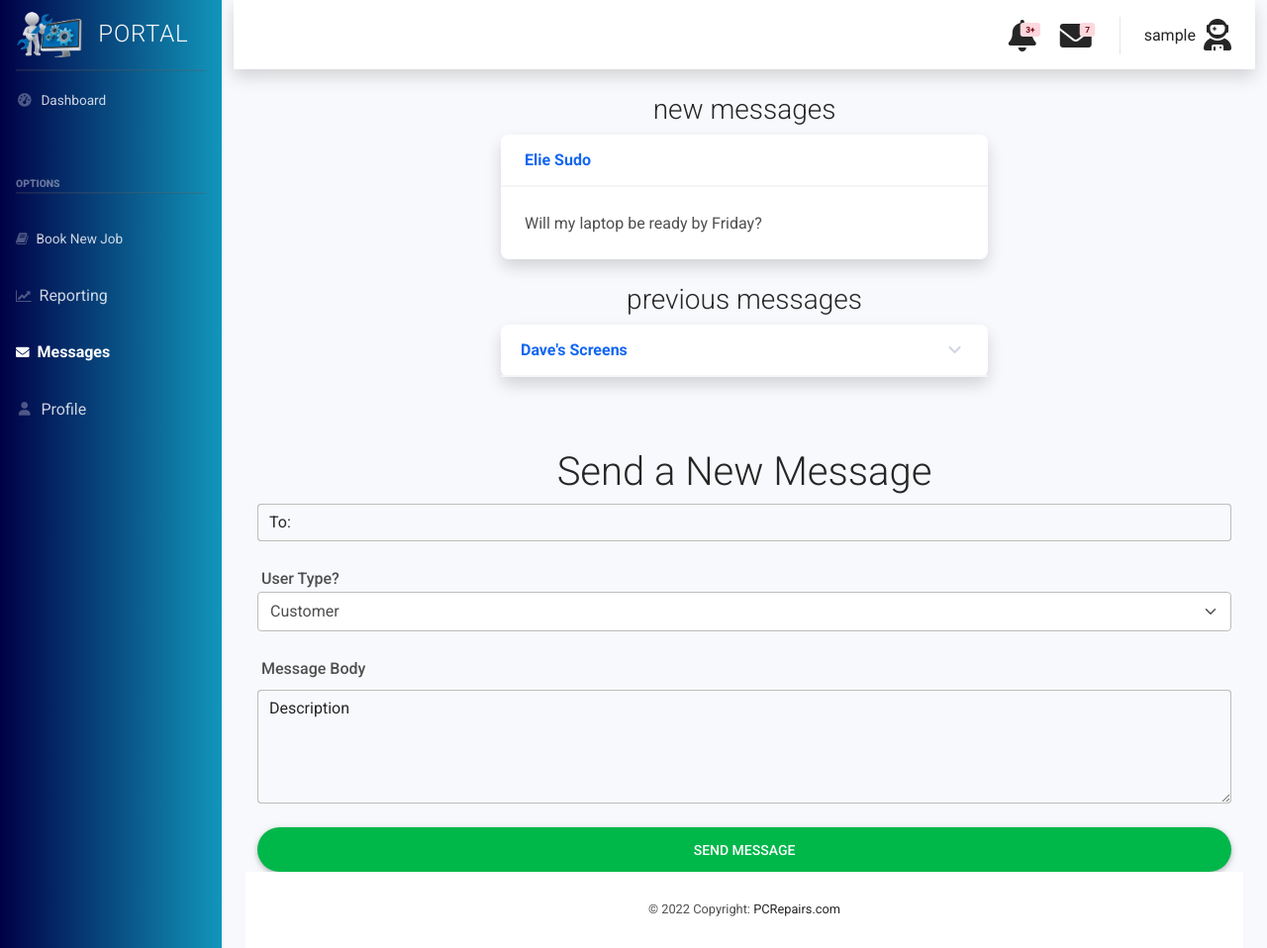
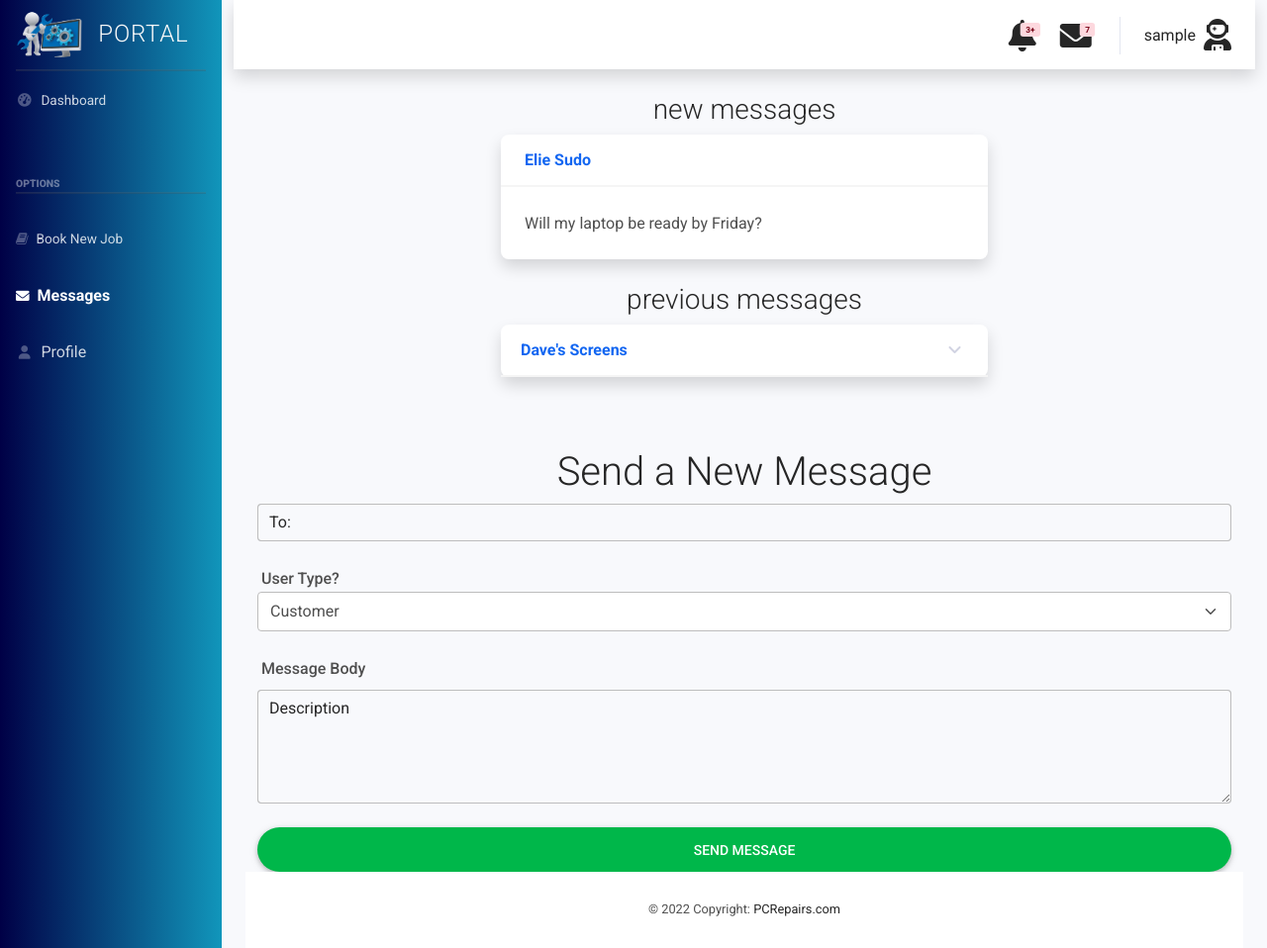
Before and after one commit to sudosf/PCRepairs-PHP-Website, a PHP site: page /messages.php in a window 1280 px wide. Shown: the whole page at 99% size. Run offline with PHP 8.4, Linux system fonts and the light colour scheme; the visitor is signed in with stand-in values (Sample User, id 1).

Commit message:
updated portal page links

```diff
--- a/messages.php
+++ b/messages.php
@@ -20,7 +20,7 @@
 
             <!-- Nav Item - Dashboard -->
             <li class="nav-item">
-                <a class="nav-link" href="index.php">
+                <a class="nav-link" href="dashboard.php">
                     <i class="fas fa-fw fa-tachometer-alt"></i>
                     <span>Dashboard</span></a>
             </li>
@@ -35,17 +35,9 @@
 
             <!-- Nav Item - Charts(Previous) -->
             <li class="nav-item">
-                <a class="nav-link" href="book.php">
+                <a class="nav-link" href="portal_book.php">
                     <i class="fa fa-solid fa-book"></i>
                     <span>Book New Job</span></a>
-            </li>
-
-            <!-- Nav Item - Tables(Previous) -->
-            <li class="nav-item">
-                <a class="nav-link" href="report.php">
-                    <i class="fa fa-solid fa-chart-line"></i>
-                    Reporting
-                </a>
             </li>
 
             <!-- Nav Item - Tables(Previous) -->
--- a/portal_book.php
+++ b/portal_book.php
@@ -19,7 +19,7 @@
 
             <!-- Nav Item - Dashboard -->
             <li class="nav-item">
-                <a class="nav-link" href="index.php">
+                <a class="nav-link" href="dashboard.php">
                     <i class="fas fa-fw fa-tachometer-alt"></i>
                     <span>Dashboard</span></a>
             </li>
@@ -34,12 +34,10 @@
 
             <!-- Nav Item - Charts(Previous) -->
             <li class="nav-item active">
-                <a class="nav-link" href="book.php">
+                <a class="nav-link" href="portal_book.php">
                     <i class="fa fa-solid fa-book"></i>
                     <span>Book New Job</span></a>
             </li>
-
-            <?php include("portal_components/report.show.inc.php"); ?>
 
             <!-- Nav Item - Tables(Previous) -->
             <li class="nav-item">
--- a/profile.php
+++ b/profile.php
@@ -20,7 +20,7 @@
 
             <!-- Nav Item - Dashboard -->
             <li class="nav-item">
-                <a class="nav-link" href="index.php">
+                <a class="nav-link" href="dashboard.php">
                     <i class="fas fa-fw fa-tachometer-alt"></i>
                     <span>Dashboard</span></a>
             </li>
@@ -35,12 +35,10 @@
 
             <!-- Nav Item - Charts(Previous) -->
             <li class="nav-item">
-                <a class="nav-link" href="book.php">
+                <a class="nav-link" href="portal_book.php">
                     <i class="fa fa-solid fa-book"></i>
                     <span>Book New Job</span></a>
             </li>
-
-            <?php include("portal_components/report.show.inc.php"); ?>
 
             <!-- Nav Item - Tables(Previous) -->
             <li class="nav-item">
```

=== WHAT IS EXPECTED ===
The answer consists of every line above in which the word "page" occurs.

=== SOLUTION ===
Before and after one commit to sudosf/PCRepairs-PHP-Website, a PHP site: page /messages.php in a window 1280 px wide. Shown: the whole page at 99% size. Run offline with PHP 8.4, Linux system fonts and the light colour scheme; the visitor is signed in with stand-in values (Sample User, id 1).
updated portal page links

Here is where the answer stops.